Vito Ricci, it could be argued, is the Amiga of the 1980s downtown New York scene. Though he may not share the fame and commercial success of many of his contemporaries, he has since become recognized as a groundbreaking composer and innovator in experimental electronic music. Composing mostly for theater and dance pieces, Ricci only released a few albums in the 80s and 90s and was far more known in the insular world of contemporary experimental theater and sound design than in record collector circles, until Music From Memory's 2015 compilation I Was Crossing A Bridge shed light on the three-decade career of this influential composer and performer.

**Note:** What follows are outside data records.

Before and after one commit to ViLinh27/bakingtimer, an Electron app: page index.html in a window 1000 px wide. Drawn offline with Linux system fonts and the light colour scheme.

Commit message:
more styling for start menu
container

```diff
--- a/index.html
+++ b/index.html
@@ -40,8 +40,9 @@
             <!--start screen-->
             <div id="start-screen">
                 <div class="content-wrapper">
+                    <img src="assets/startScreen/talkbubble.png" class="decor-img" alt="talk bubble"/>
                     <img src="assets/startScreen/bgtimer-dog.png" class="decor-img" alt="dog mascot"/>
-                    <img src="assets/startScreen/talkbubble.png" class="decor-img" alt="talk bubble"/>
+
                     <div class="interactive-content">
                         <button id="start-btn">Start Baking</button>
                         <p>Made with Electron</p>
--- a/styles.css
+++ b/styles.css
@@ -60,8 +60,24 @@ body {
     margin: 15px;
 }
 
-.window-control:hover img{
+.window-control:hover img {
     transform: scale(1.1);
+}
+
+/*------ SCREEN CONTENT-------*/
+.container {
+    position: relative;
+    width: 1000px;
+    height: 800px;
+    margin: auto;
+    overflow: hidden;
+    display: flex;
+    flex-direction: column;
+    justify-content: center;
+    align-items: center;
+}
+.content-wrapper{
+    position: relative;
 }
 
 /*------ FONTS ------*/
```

Composed using Laurie Spiegel's 1986 electronic software for Amiga, Music Mouse - An Intelligent Instrument, and complemented only by voice and guitar, Ricci's first new release in 20+ years, A Symphony For Amiga (the inaugural release for the Intelligent Instruments label) may be deeply indebted to the 1980s, but it has a sound that is completely timeless. Throbbing, suspenseful minimalism combines with drone washes and ethereal post-new age to gorgeous if haunting effect. A wonderful and long overdue new release from a New York pioneer.